Recent Publications

1. ´´The integrability of Lie-invariant geometric objects generated by ideals in the Grassmann algebra´´ (with Y. Prykarpatsky and R. Samulyak), J. Nonlin. Math. Phys. 5 (1998), 54-67. 2. ´´Fractal analysis of height distributions of anisotropic rough surfaces´´(with G. Zhou), Fractals 6 (1998), 43-58. 3. ´´New mathematical models for particle flow dynamics´´(with R. Samulyak and A. Rosato), J. Nonlinear Math. Physics 6, (1999), 198-221. 4. ´´KAM theory analysis of the dynamics of three coaxial vortex rings´´(with O. Knio), Physica D 140, (2000), 321-348. 5. ´´Dynamical properties of discrete Lotka-Volterra equations´´(with J. Chen, J. Perez and M. Savescu), Chaos, Solitons and Fractals 12 (2001), 2553-2568.6. "Hamiltonian structure for vortex filament flows" (with O. Knio),  ZAMM  81S  (2001), 45-48.7. "On the exponentially self-regulating population model" (with J. Chen), Chaos, Solitons and Fractals 14 (2002), 1433-1450.8. "A perspective on vibration-induced size segregation of granular materials, J. Chem. Eng. Sci. 57 (2002), 265-275.9." Higher order conditions for weak shocks: modified Prandtl relation" (with L. Ting), PAMM 1 (2002), 397-398.10. "Fractionation and segregation of suspended particles using acoustic and flow fields" (with N. Aboobaker and J. Meegoda), ASCE J. Environ. Eng. 129 (2003), 427-434.11. "Vorticity jumps across shock surfaces" (with L. Ting), Proc. 2nd MIT Conf. on Computational Fluids and Solid Mechanics, Vol. 1, K. J. Bathe, ed., Elsevier, Amsterdam, 2003, pp. 847-849.12. "The Lax solution to a Hamilton-Jacobi equation and its generalizations: Part 2" (with Ya V. Mykytiuk and A. Prykarpatsky), Nonlin. Anal. 55 (2003), 629-640.13. "Morse index for autonomous linear Hamiltonian systems" (with C. Wang), Int. J. Diff. Eqs. and Appl. 7 (2003), 295-309.14. "A generalized Poincaré-Birkhoff theorem with applications to coaxial vortex ring motion" (with J. Champanerkar and C. Wang), Disc. and Contin. Dyn. Systems-B (in press).15. "A geometrical approach to quantum holonomic computing algorithms" (with A. Samoilenko, Y. Prykarpatsky, U. Taneri and A. Prykarpatsky), Math. and Computers in Simulation (in press) 

Projects

 Manufacturing Automation

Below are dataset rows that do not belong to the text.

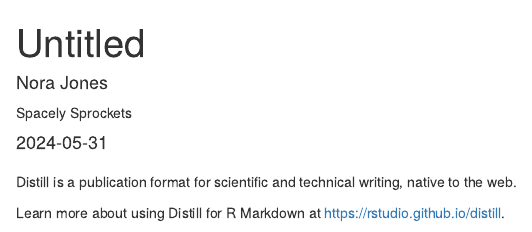
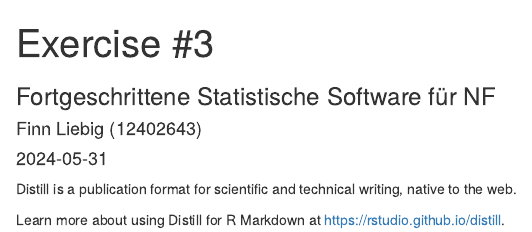
Before and after one commit to Finn-Thomas/-exeRcise-sheet-3, an R Markdown document (Blatt 3.Rmd): the page in a window 1100 px wide, from its top. Rendered offline with R 4.5, knitr and Pandoc, with nearby package versions; drawn as R Markdown's standard HTML page in place of the format the file asks for.

Commit message:
Header Change

```diff
--- a/Blatt 3.Rmd
+++ b/Blatt 3.Rmd
@@ -1,12 +1,7 @@
 ---
-title: "Untitled"
-description: |
-  A new article created using the Distill format.
-author:
-  - name: Nora Jones
-    url: https://example.com/norajones
-    affiliation: Spacely Sprockets
-    affiliation_url: https://example.com/spacelysprokets
+title: "Exercise #3"
+subtitle: "Fortgeschrittene Statistische Software für NF"
+author: "Finn Liebig (12402643)"
 date: "`r Sys.Date()`"
 output: distill::distill_article
 ---
```
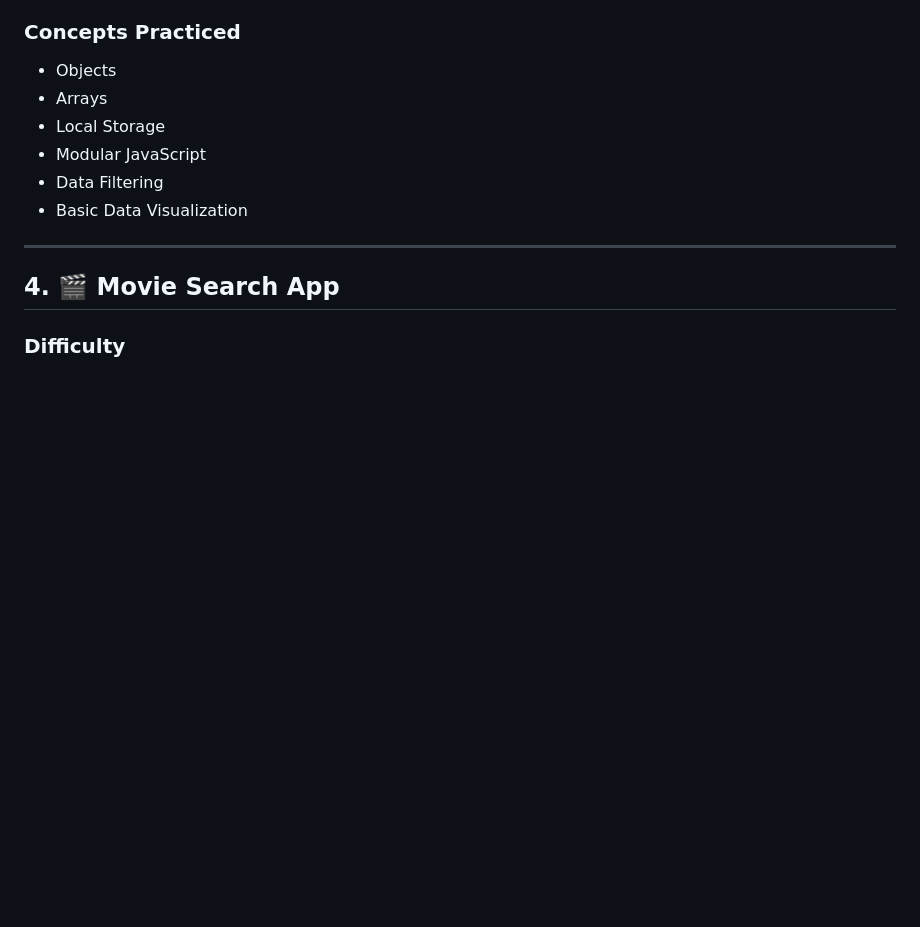
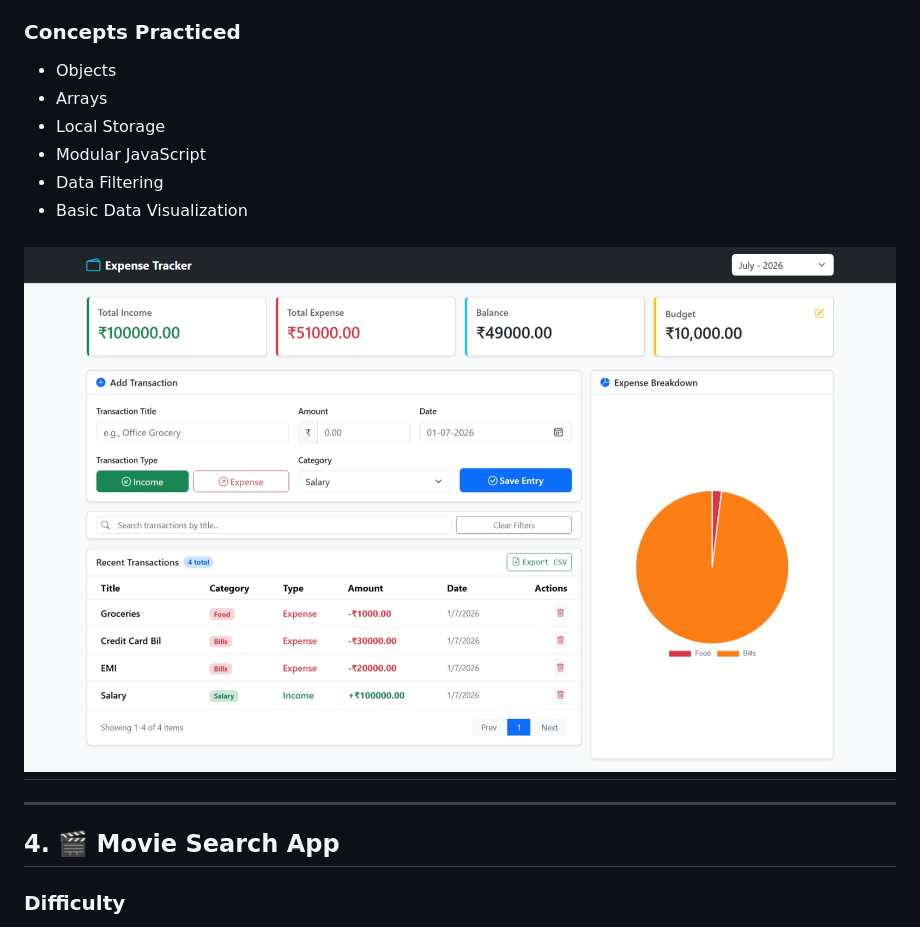
Before and after one commit to SAIDEEPBHANGE/JS-Learning-Project, a Markdown page: README.md, the part around the change. GitHub-like rendering; pictures changed too: 03-Expense-Tracker.png (added); blank space fills up the shorter version.

Commit message:
Expense Tracker is Done

```diff
--- a/README.md
+++ b/README.md
@@ -127,6 +127,8 @@ A finance tracker to manage income and expenses while displaying reports and bal
 - Modular JavaScript
 - Data Filtering
 - Basic Data Visualization
+
+## ![Expense Tracker](/03-Expense-Tracker.png)
 
 ---
 
```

  1. Analysis and Representation of Swept Volumes: We developed characterizations of swept volumes of general piecewise-smooth objects in terms of trajectories of differential equations that we call the sweep differential equation(SDE) and the sweep-envelope differential equation(SEDE). Both SDE and SEDE based methods have been applied to solve real world problems in NC machining, robot motion planning and virtual design and manufacturing. 
  2. Swept Volume Algorithms and Software: Using SDE and SEDE theory as a framework, we developed fast, efficient and robust algorithms for computing and graphically representing swept volumes. These algorithms are being used to create computer software that can be interfaced with commercial software in order to obtain more useful software for a variety of manufacturing applications.